6. A composite outsole comprising an upper layer of flexible leather of full outsole length, said layer having a continuous upper face and having a groove extending across its lower side between its shank and ball portions and a sole-shaped lower or tread layer of vinyl resin having a ridgelike projection complemental to said groove extending across its upper side between its shank and ball portions, said layers being adhesively secured together in face-to-face relation with said ridge interfitted within said groove.
7. A composite outsole comprising flexible soleshaped upper and lower layers adhesively secured together in face-to-face relation, said upper layer having in its lower side a groove of substantial width extending transversely of the outsole in the vicinity of the junction of its shank and forepart, and said lower layer being substantially less resistant to bending than said upper layer and having on its upper side a raised portion substantially complemental to and fitting within said groove.
8. A laminated outsole comprising a, relatively thin sole-shaped lower or tread layer of sheet vinyl resin having a ridge-like projection of substantial width extending across its upper side in the vicinity of the break line between the shank and forepart of the outsole, said projection having beveled lateral margins and said layer being of uniform thickness forwardly and rearwardly of said projection, and a relatively thick soleshaped upper layer of flexible leather, said upper layer being of full outsole length and being secured to said lower layer by means of adhesive and said layer having a continuous upper face and having in its lower side a recess substantially complemental to said projection within which the latter is received.
9. A composite outsole comprising an upper or body layer of leather having in its lower side a wide channel-like recess extending transversely of the outsole in the vicinity of the junction of its shank and forepart, a sole-shaped lower or tread layer of sheet vinyl resin having on its upper side a raised portion complemental to said recess and fitting within the latter, a film of chlorinated rubber adhesively secured to the upper side of said tread layer, and a film of polymerized chloroprene adhesively'secured to said film of chlorinated rubber and to the lower side of said upper layer.

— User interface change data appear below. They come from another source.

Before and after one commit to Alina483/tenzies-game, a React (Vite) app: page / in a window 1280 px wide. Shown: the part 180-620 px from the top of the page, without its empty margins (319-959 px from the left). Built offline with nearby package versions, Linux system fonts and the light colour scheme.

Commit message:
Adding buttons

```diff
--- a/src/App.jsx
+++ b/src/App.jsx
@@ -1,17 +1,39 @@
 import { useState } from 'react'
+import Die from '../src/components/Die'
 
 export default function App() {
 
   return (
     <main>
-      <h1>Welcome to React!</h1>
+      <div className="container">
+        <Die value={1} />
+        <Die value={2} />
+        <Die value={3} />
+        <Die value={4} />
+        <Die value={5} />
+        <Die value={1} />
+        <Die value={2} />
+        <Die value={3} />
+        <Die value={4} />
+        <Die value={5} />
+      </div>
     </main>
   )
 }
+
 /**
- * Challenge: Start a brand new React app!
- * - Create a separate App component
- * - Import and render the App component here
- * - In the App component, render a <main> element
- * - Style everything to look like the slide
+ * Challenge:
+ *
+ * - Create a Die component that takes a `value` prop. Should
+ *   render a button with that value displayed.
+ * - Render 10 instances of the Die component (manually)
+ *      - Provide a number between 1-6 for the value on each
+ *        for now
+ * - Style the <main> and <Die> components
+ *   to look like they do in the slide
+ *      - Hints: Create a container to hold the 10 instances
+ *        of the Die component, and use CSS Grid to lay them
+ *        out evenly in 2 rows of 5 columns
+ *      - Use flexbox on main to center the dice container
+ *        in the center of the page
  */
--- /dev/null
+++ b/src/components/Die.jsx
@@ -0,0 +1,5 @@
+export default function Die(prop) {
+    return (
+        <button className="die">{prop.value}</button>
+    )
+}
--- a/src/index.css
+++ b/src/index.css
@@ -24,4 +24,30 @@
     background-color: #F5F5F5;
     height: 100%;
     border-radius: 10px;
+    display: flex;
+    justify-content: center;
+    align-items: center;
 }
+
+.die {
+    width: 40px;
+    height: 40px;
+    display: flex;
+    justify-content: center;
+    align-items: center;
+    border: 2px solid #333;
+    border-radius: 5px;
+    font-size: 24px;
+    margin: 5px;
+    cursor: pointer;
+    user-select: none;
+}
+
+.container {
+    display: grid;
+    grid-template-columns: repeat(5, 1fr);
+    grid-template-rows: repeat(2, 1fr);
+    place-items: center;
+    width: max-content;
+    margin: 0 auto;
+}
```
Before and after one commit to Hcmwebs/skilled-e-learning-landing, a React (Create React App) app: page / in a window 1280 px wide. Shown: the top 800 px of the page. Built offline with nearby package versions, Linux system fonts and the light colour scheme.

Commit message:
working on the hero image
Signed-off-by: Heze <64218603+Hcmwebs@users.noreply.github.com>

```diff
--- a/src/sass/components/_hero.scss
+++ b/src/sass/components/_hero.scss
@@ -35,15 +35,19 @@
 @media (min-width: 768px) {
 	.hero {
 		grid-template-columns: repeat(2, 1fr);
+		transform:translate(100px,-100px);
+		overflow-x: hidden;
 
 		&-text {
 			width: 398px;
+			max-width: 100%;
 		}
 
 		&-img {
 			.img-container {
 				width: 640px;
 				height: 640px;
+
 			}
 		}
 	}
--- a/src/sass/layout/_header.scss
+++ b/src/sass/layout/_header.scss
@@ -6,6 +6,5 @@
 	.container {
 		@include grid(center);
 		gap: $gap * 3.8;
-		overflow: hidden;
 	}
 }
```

10. A laminated outsole comprising a soleshaped lower or tread layer composed of vinyl resin having a ridge-like projection extending across its upper side in the vicinity of the break line between the shank and ball portions of the outsole, said projection having beveled lateral margins and said layer being of uniform thickness forwardly and rearwardly of said projection, an upper flexible layer of leather more resistant to bending than said lower layer secured to the heel and shank portion of said lower layer and having a beveled forward margin secured to one beveled rear margin of said projection, and an upper flexible layer of leather secured to the forepart of said lower layer and having a beveled rear margin secured to the beveled forward margin of said projection.
FRED E. RUSSELL.
5 CERTIFICATE OF CORRECTION. Patent No. 2,555,201. November 2, 19L 5.
FRED E. RUSSELL.
It is hereby certified that error appears in the printed specification of the above numbered patent requiring correction as follows: Page 2, first column, line 8, for the second occurrence, read this-; and second column, line lfl, for "outside" read -outso1e--'; and that the said Letters Patent should be read with this correction therein that the same may conform to the record of the case in the Patent Office.
Signed and sealed this 25th day of January, A. D. 19%;
Henry Van Arsdale, (Seal) Acting Commissioner of Patents.